They were in a two-van caravan with about 50 other illegal immigrants on a rarely used dirt road in the middle of nowhere.
But that wasn’t enough evidence to convince a judge Tuesday to let a jury even consider whether two Mexican nationals conspired to smuggle themselves into the United States.
So far, 29 illegal immigrants who were charged with conspiracy to commit human smuggling have pleaded guilty to lesser charges.
But this week’s trial of Gustavo Unbalejo Gomez, 29, and Antonio Hernandez Lopez, 21, represented the first real test of Maricopa County Attorney Andrew Thomas’ and Sheriff Joe Arpaio’s method for fighting illegal immigration.
Judge Thomas O’Toole said prosecutors had to present evidence that the men were part of a conspiracy before their statements could be heard.
His dismissal showed that prosecutors fell short.
O’Toole’s acquittals in Maricopa County Superior Court won’t put an end to arrests, which have reached 248 since March, Arpaio said.
“Every case is judged on its own merits and this is (O’Toole’s) decision,” Arpaio said. “I am not going to back down.”
A spokesman for Thomas declined to comment.
Immigrant advocates have accused the two elected lawmen of misusing Arizona’s nearly year-old anti-smuggling law by charging illegal border crossers with conspiracy to commit human smuggling.
The advocates and defense attorneys contend the intent of the law is to go after only the “coyotes” who are paid to smuggle in the immigrants.
“Maybe they’ll take a look at the law now,” said Corwin Townsend, who represented Hernandez. “Their interpretation of the law is wrong.”
One trial doesn’t set a legal precedent, but the acquittals are going to have an effect on Unbalejo’s and Hernandez’s five co-defendants still awaiting trial.
Joey Hamby, a defense attorney who represents Jose Razo Rizo, said he is going to ask a judge to dismiss the charge against his client based on O’Toole’s decision.
“There’s no question everybody else will jump on this,” Hamby said.
Charges against 12 defendants have been dismissed, most of them on June 29, because conviction appeared unlikely, according to county attorney spokesman Bill FitzGerald.
The trial, which began Monday, hinged on whether O’Toole would allow the jury to hear incriminating statements that Unbalejo and Hernandez made to sheriff’s deputies when they were arrested March 2 with dozens of others in a remote section of western Maricopa County.
The person accused of being a coyote in the case, Javier Ruiz Lopez, 33, is still on trial as O’Toole ruled it is “abundantly clear” from the evidence and his statements that Ruiz committed the crime of human smuggling.
The jury will likely begin deliberating on that case today.
Arpaio said the acquitted men, Unbalejo and Hernandez, weren’t going to walk out of jail onto city streets.

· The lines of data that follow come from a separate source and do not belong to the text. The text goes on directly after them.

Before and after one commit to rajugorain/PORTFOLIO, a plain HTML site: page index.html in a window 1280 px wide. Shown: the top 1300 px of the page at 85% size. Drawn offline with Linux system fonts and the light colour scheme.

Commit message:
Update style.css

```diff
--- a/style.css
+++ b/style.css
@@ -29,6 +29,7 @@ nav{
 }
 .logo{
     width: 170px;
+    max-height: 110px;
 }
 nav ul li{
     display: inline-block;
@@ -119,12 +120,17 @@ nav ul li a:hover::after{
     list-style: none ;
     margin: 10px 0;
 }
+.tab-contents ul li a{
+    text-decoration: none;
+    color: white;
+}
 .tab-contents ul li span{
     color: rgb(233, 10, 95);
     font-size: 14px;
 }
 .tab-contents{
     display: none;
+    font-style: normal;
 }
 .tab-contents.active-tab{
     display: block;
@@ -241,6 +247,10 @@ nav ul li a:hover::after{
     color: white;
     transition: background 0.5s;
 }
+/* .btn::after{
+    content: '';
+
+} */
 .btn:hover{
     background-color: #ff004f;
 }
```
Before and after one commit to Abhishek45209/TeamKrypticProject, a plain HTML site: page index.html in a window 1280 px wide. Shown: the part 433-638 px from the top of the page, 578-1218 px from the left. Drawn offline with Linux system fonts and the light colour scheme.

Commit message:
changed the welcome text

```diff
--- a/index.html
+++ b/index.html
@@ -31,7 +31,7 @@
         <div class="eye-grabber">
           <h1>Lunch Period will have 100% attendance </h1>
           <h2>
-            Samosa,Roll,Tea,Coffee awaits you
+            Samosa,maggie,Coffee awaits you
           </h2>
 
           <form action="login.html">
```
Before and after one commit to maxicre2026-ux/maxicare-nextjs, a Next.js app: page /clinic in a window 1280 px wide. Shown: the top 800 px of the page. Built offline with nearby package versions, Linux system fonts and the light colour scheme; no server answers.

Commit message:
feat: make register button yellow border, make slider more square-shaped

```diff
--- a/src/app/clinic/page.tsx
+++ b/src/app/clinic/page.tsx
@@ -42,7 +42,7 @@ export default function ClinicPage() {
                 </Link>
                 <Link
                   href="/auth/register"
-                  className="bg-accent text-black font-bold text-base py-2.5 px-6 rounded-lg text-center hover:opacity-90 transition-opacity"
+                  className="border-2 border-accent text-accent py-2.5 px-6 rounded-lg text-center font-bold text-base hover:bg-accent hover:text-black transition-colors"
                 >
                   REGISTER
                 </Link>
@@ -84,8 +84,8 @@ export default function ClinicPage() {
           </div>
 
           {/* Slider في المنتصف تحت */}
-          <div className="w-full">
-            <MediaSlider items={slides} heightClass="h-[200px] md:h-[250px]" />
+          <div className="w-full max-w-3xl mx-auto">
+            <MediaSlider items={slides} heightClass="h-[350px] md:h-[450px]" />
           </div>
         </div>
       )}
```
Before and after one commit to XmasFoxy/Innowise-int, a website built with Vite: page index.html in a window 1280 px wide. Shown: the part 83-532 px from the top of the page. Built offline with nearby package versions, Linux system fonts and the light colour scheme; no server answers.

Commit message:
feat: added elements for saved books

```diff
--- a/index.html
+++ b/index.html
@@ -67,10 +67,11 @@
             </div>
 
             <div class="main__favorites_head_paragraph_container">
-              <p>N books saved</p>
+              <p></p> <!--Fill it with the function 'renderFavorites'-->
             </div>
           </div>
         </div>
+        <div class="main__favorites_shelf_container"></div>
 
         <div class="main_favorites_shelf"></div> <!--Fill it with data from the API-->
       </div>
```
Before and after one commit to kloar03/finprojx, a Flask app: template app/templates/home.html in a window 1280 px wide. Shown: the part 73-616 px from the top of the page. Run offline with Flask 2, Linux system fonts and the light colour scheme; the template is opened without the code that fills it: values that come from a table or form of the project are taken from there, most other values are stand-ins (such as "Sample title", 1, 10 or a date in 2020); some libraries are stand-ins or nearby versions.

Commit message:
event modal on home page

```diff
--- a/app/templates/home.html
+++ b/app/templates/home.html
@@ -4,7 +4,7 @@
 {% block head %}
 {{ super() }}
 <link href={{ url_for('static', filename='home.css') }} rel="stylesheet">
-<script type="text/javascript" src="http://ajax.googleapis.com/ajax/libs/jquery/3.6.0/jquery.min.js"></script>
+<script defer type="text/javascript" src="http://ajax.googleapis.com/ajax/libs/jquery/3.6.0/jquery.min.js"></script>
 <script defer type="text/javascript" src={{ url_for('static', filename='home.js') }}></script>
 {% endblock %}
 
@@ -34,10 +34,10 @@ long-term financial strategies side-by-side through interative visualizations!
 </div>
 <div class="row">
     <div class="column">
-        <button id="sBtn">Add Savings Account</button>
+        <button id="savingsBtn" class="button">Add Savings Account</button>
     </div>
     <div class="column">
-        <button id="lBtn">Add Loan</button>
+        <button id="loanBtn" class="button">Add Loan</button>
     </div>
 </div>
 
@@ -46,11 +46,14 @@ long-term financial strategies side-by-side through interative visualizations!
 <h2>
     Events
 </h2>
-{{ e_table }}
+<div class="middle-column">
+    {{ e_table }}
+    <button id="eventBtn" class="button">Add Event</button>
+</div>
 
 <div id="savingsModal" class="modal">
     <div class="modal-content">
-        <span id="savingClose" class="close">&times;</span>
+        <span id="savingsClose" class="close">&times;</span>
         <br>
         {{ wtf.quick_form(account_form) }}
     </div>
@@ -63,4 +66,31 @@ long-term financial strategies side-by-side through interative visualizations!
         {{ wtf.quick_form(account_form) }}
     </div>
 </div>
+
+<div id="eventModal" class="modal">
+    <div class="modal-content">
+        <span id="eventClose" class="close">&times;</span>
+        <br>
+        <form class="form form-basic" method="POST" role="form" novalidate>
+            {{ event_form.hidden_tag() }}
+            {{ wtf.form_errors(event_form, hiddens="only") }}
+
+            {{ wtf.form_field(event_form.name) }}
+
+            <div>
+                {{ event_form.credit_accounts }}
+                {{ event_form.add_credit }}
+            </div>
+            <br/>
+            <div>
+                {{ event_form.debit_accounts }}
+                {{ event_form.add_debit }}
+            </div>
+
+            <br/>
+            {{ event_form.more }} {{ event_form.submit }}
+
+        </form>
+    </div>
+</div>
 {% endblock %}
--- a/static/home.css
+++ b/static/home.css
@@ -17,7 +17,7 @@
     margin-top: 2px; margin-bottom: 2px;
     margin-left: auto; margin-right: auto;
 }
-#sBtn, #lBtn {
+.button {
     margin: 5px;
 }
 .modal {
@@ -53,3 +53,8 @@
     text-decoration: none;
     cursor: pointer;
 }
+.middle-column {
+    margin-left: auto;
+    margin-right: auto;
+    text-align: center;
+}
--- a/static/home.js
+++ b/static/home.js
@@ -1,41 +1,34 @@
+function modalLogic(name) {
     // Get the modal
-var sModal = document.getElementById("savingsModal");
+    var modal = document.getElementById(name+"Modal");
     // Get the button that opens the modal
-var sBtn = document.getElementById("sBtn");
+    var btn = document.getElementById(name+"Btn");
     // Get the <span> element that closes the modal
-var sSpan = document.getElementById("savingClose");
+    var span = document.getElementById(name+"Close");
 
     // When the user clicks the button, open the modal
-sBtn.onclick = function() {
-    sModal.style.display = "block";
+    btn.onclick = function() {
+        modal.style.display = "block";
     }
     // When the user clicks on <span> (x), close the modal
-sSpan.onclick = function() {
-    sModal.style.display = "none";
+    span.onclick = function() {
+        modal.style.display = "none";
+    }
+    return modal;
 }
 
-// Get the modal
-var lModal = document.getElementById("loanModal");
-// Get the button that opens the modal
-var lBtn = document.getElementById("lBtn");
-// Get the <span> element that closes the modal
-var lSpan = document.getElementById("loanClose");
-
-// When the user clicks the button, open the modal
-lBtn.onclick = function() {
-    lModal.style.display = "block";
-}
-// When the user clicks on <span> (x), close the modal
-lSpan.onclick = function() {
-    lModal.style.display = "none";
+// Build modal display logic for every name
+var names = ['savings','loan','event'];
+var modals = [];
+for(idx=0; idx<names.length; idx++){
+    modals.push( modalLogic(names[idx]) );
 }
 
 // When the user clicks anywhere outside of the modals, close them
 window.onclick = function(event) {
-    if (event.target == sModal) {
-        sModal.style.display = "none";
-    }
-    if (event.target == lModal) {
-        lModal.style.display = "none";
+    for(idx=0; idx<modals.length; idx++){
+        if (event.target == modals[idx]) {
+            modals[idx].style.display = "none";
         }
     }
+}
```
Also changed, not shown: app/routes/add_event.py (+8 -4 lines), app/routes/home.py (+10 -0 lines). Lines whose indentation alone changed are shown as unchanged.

He said deputies would take them to the border and hand them over to the Border Patrol.